Nixon’s budget office estimates it could cost the state nearly $52 million, a figure that appears to have been calculated by taking 2014 figures and applying them to subsequent years. But lawmakers contend that’s flawed, because disaster payments were significantly lower in other years.

“I completely disagree with the justification for the withholds,” House Budget Committee Vice Chairman Scott Fitzpatrick said. Lawmakers have cited an analysis by a University of Missouri agricultural economist that put the cost closer to $12 million.

Nixon asserted that analysis was flawed because it focused only on two main disaster aid programs and assumed farmers with fewer than 50 cattle wouldn’t find it financially worthwhile to seek a tax refund. Some of his cuts affect programs for beef and dairy farmers — a move Nixon said was no coincidence.

The Missouri Cattlemen’s Association said Nixon’s projections for lost tax revenue were “hugely exaggerated.”

“It’s a shame that this governor holds appropriations hostage and uses them as leverage to influence policy,” association Executive Vice President Mike Deering said in a written statement.

The tax break for instructional classes, such as dance or yoga lessons, is projected by Nixon’s administration to cost the state $8 million this year and an equal amount for local governments. An analysis by legislative research staff said the cost was unknown but could exceed $100,000 for both state and local governments.

Some Republican lawmakers said the budget cuts weren’t necessary and Nixon should have chosen other targets than schools and roads.

The new tax breaks “are not going to cause Missouri’s $27.5 billion budget to go into a tailspin, neither of those bills will,” Senate Majority Leader Mike Kehoe said Wednesday.

The latest cuts are on top of $115 million of spending that Nixon blocked shortly after the state budget took effect in July, which affected 131 budget items, including increases for tourism promotion, the public defender system, school busing and new programs at public universities.

Nixon said the original cuts were necessary in part because revenue grew only 0.9 percent in the 2016 fiscal year.

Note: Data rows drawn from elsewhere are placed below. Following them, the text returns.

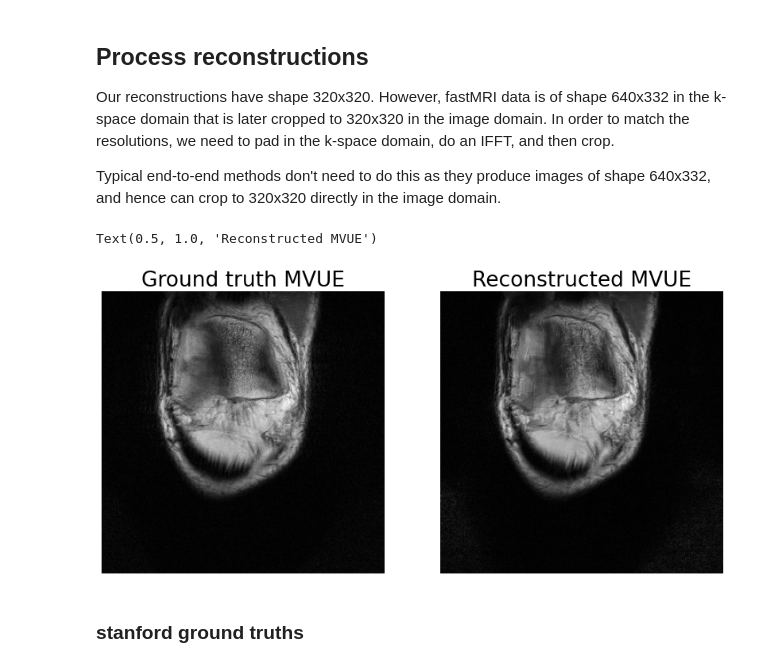
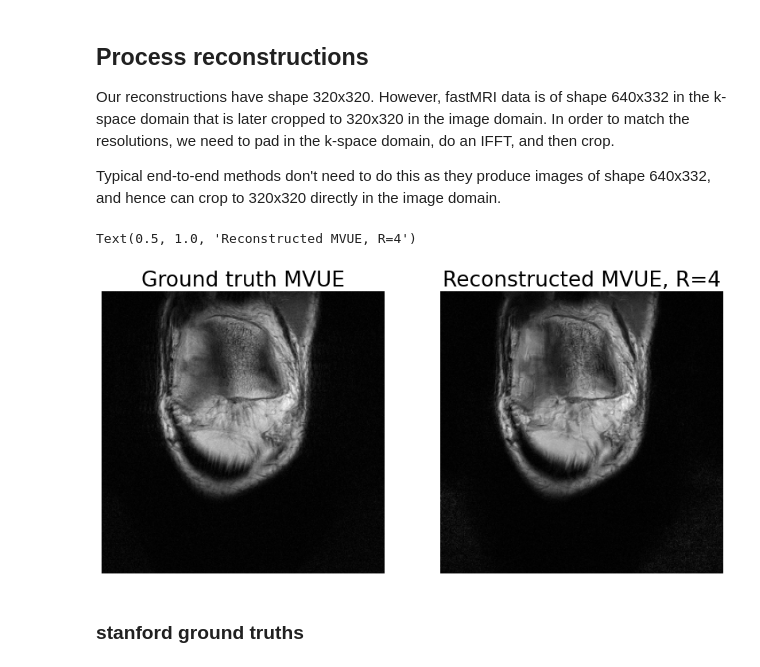
Before and after one commit to utcsilab/csgm-mri-langevin, a Jupyter notebook: plot-demo.ipynb, the cells around one changed output. Cells and saved outputs as stored; diff of their text form; code cells hidden in the pictures.

```diff
--- a/plot-demo.ipynb
+++ b/plot-demo.ipynb
@@ -65,16 +65,16 @@ Uncomment the following code block if you need to estimate the maps. Change the
 
 fastMRI data is of shape 784x392 in the k-space domain, and is cropped to 384x384 in the image domain
 # %%
-slice_idx = 7
+brain_slice_idx = 7
 brain_shape = (384, 384)
 
 # load kspace data and maps
 with h5py.File( './datasets/brain_T2/file_brain_AXT2_200_2000019.h5') as f:
-    brain_kspace = np.array( f['kspace'] )[slice_idx]
+    brain_kspace = np.array( f['kspace'] )[brain_slice_idx]
 
 
 with h5py.File( './datasets/brain_T2_maps/file_brain_AXT2_200_2000019.h5') as f:
-    brain_smaps = np.array( f['s_maps'] )[slice_idx]
+    brain_smaps = np.array( f['s_maps'] )[brain_slice_idx]
 
 # compute mvue
 brain_mvue = get_mvue( brain_kspace, brain_smaps )
@@ -129,10 +129,10 @@ plt.close()
 # %% [markdown]
 ## load ground truth and estimate MVUE
 # %%
-slice_idx = 9
+knee_slice_idx = 9
 with h5py.File( './datasets/knees/file1000031.h5', 'r') as f:
-    knees_kspace = np.array( f['kspace'] )[slice_idx]
+    knees_kspace = np.array( f['kspace'] )[knee_slice_idx]
 with h5py.File( './datasets/knees_maps/file1000031.h5', 'r') as f:
-    knees_smaps = np.array( f['s_maps'] )[slice_idx]
+    knees_smaps = np.array( f['s_maps'] )[knee_slice_idx]
 knees_mvue = get_mvue( knees_kspace, knees_smaps)
 knees_mvue = sp.resize( knees_mvue, (320,320) )
@@ -145,7 +140,7 @@ plt.imshow( np.abs(knees_mvue[::-1,::-1]) , cmap='gray')
 ## Load reconstructions
 # %%
 # this file name will have to be changed depending on your experiment
-rec_file = f'outputs/2021-07-22/09-08-58/file1000031.h5|langevin|slide_idx_{slice_idx}_R=4_outputs.pt'
+rec_file = f'outputs/2021-07-22/09-08-58/file1000031.h5|langevin|slide_idx_{knee_slice_idx}_R=4_outputs.pt'
 knees_rec_ = torch.load( rec_file )['mvue']
 knees_rec_ = knees_rec_.detach().cpu().numpy()
 knees_rec = knees_rec_[0,0] + 1j * knees_rec_[0,1]
@@ -167,12 +162,12 @@ knees_rec = sp.resize( knees_rec, (320, 320) )
 # %%
 _, ax = plt.subplots( 1,2, figsize=(14,7))
 ax[0].imshow( np.abs(knees_mvue[::-1,::-1]) , cmap='gray')
 ax[1].imshow( np.abs(knees_rec[::-1,::-1]) , cmap='gray')
 ax[0].axis('off')
 ax[1].axis('off')
 
 ax[0].set_title('Ground truth MVUE')
-ax[1].set_title('Reconstructed MVUE')
+ax[1].set_title( 'Reconstructed MVUE, R=4')
 # %% [output]
-Text(0.5, 1.0, 'Reconstructed MVUE')
+Text(0.5, 1.0, 'Reconstructed MVUE, R=4')
-[figure, old version]
+[figure, new version]
```
Also changed, not shown: parts of 4 cells of this notebook.
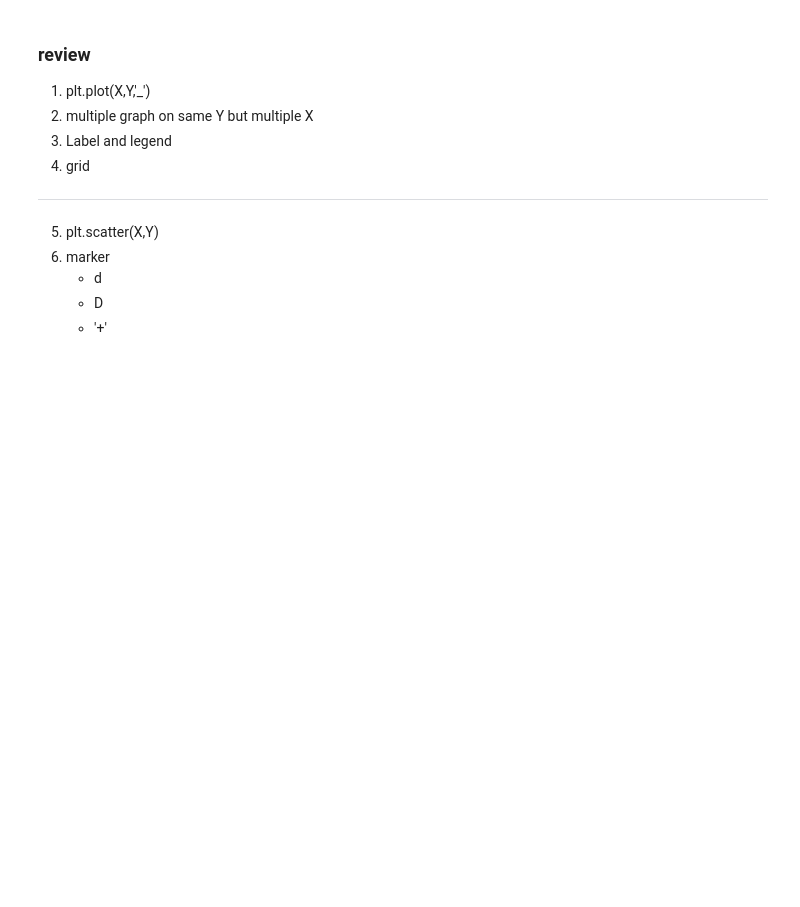
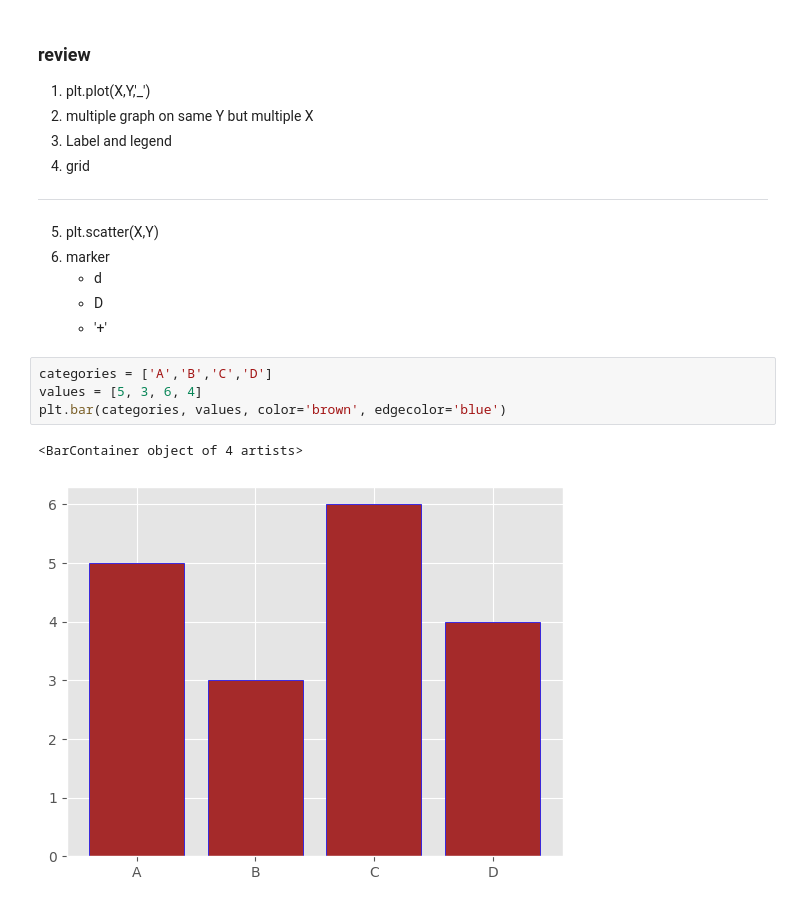
Before and after one commit to Shrikantlala24/Machine-learning, a Jupyter notebook: MatplotLib files/Plot.ipynb, the cells around one changed output. Cells and saved outputs as stored; diff of their text form; blank space fills up the shorter version.

```diff
--- a/MatplotLib files/Plot.ipynb
+++ b/MatplotLib files/Plot.ipynb
@@ -221,3 +221,10 @@ plt.scatter(x,y,marker='o',s=z)
     - d
     - D
     - '+'
+# %%
+categories = ['A','B','C','D']
+values = [5, 3, 6, 4]
+plt.bar(categories, values, color='brown', edgecolor='blue')
+# %% [output]
+<BarContainer object of 4 artists>
+[figure, added]
```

Through the first two months of the new budget year, net general revenues were up 2 percent, again short of projections.

Sedalia Democrat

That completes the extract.